For the new loss function in the hidden layer, I have:
L = 0.5*torch.sum( (t1 - outputs[0])*2.0)
and t1 is:
t1 = outputs[0] + (t-outputs[1])
model.layer2[0].weight
Which the algorithm is right

Now, I want the gradient for the first weight is the derivative of L with respect to the weight, which is:
grad = -(t1 - outputs[0]) * outputs[0]
grad = -(t-outputs[1]) * model.layer2[0].weight * outputs[0]

Which is same as the usual way, if I disable create_graph=True, then I get zero gradient, maybe I am understanding wrong this create_graph?
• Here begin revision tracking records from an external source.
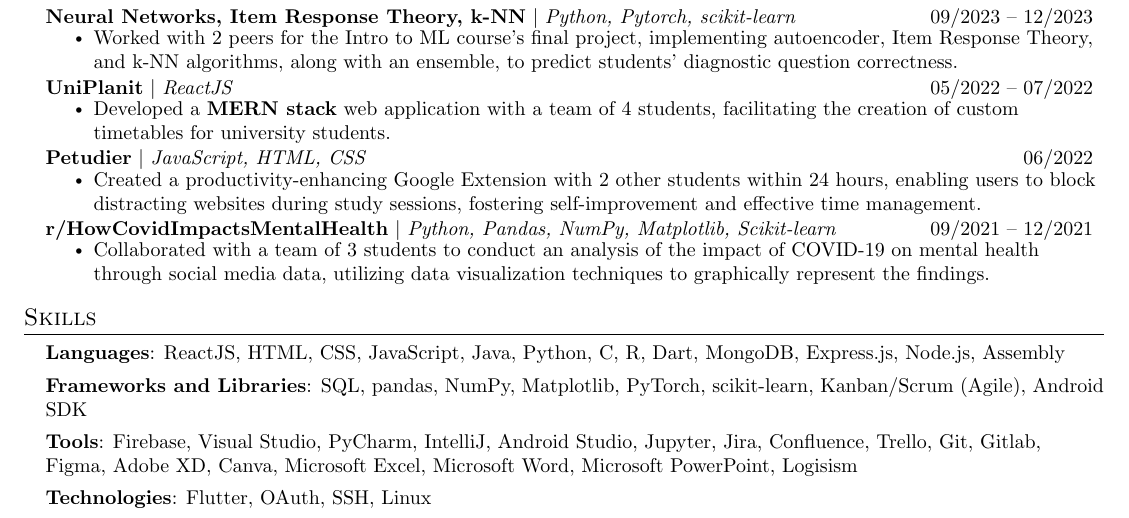
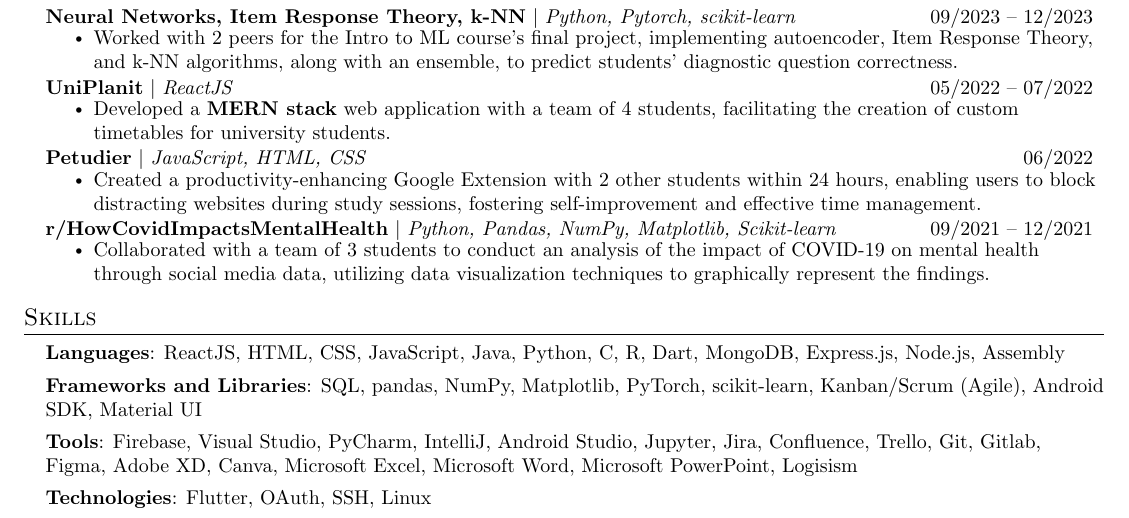
Before and after one commit to chloe2407/chloe-resume, a LaTeX document (main.tex): part of the page, cut so that both start at the same text. Compiled offline with pdfLaTeX.

Commit message:
Update main.tex

```diff
--- a/main.tex
+++ b/main.tex
@@ -207,7 +207,7 @@
      \textbf{Languages}{: ReactJS, HTML, CSS, JavaScript, Java, Python, C, R, Dart, MongoDB, Express.js, Node.js, Assembly} \\
     }
     \item{
-     \textbf{Frameworks and Libraries}{: SQL, pandas, NumPy, Matplotlib, PyTorch, scikit-learn, Kanban/Scrum (Agile), Android SDK} \\
+     \textbf{Frameworks and Libraries}{: SQL, pandas, NumPy, Matplotlib, PyTorch, scikit-learn, Kanban/Scrum (Agile), Android SDK, Material UI} \\
     }
     \item{
      \textbf{Tools}{: Firebase, Visual Studio, PyCharm, IntelliJ, Android Studio, Jupyter, Jira, Confluence, Trello, Git, Gitlab, Figma, Adobe XD, Canva, Microsoft Excel, Microsoft Word, Microsoft PowerPoint, Logisism} \\
```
By `grad1` you mean `model.layer2[0].weight.grad` wrt to the first loss you computed ?
If so,the loss is actually `loss = 0.5*torch.sum( (t - outputs[0] * model.layer2[0].weight)**2.0)`
So `grad1` would be `-(t - outputs[1]) * outputs[0]` and not `-(t - outputs[1]) * outputs[1]`.

And if `grad2` is for `model.layer1[0].weight.grad` wrt to the first loss computed, this loss is `loss = 0.5*torch.sum( (t - x * model.layer1[0].weight * model.layer2[0].weight)**2.0)` and so you get `grad2 = -(t-outputs[1])* model.layer2[0].weight * x` right?

For grad2, that indeed means `model.layer1[0].weight.grad` I thought I could write directly the output values, without the weights, in the loss function, since I would like to use t1 instead of t, but this is not possible, is it?

I don’t think it is.
Also why do you compute `t1` with `-loss`?

Ah too bad, I will have to find I workaround then, because I really need the derivative of the loss with t1 present there.

The minus sign is because I wrote the loss as (t - output) instead of (output - t), the update of the weights will be w += lr * grad instead of w += -lr * grad later on.

But thank you anyway for the help.

The minus sign is because I wrote the loss as (t - output) instead of (output - t)

But this is squared. So both are exactly the same. You don’t need a `-` sign here right?

Sorry, I meant the derivative of the loss.